**EXERCISE OBJECTIVE:** Please retype only the lines below that run from the one containing "--- a/src/components/Contacts.jsx" through the last line, both included, without altering a word.

**TASK INPUT:**
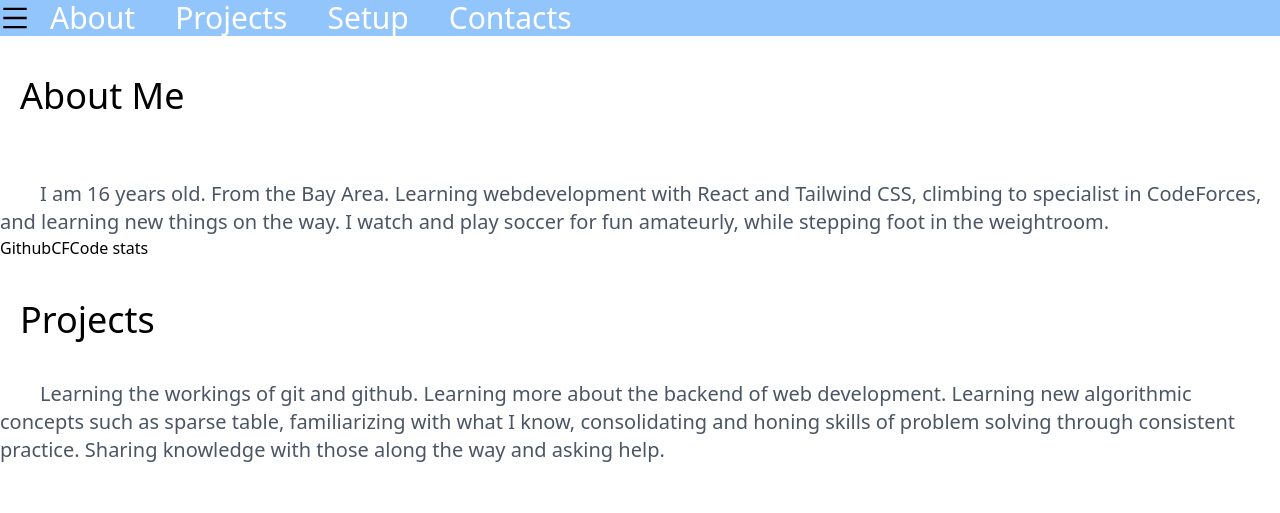
Repository: joshuayanggithub/joshua-yang-website
Page: /
The author's editor kept a copy of each file at every save. The page is drawn from the files as they stood at one save, then again after the next save.
The browser window is 1280 px wide. The pictures show the whole page.
The project was rebuilt for these pictures with package versions that can differ from the ones it lists, and the page was loaded fresh each time.

Above is the page before, as saved 2023-01-06 22:37:23.

After the next save:
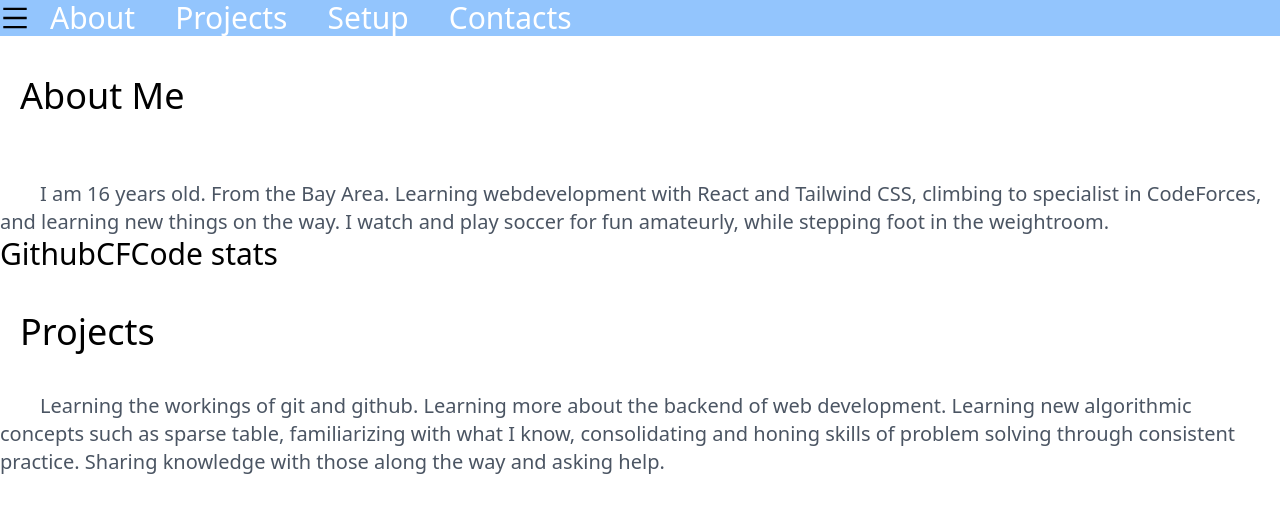
Saved 19 s later.
--- a/src/components/Contacts.jsx
+++ b/src/components/Contacts.jsx
@@ -2,7 +2,7 @@ import React from 'react'
 
 const Contacts = () => {
   return (
-    <div class="flex">
+    <div class="flex text-3xl">
       <a href="https://github.com/joshuayanggithub">Github</a>
       <a href="https://codeforces.com/profile/JoshuaYang">CF</a>
       <a href="https://wakatime.com/@joshuayang">Code stats</a>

**EXERCISE ANSWER:**
--- a/src/components/Contacts.jsx
+++ b/src/components/Contacts.jsx
@@ -2,7 +2,7 @@ import React from 'react'
 
 const Contacts = () => {
   return (
-    <div class="flex">
+    <div class="flex text-3xl">
       <a href="https://github.com/joshuayanggithub">Github</a>
       <a href="https://codeforces.com/profile/JoshuaYang">CF</a>
       <a href="https://wakatime.com/@joshuayang">Code stats</a>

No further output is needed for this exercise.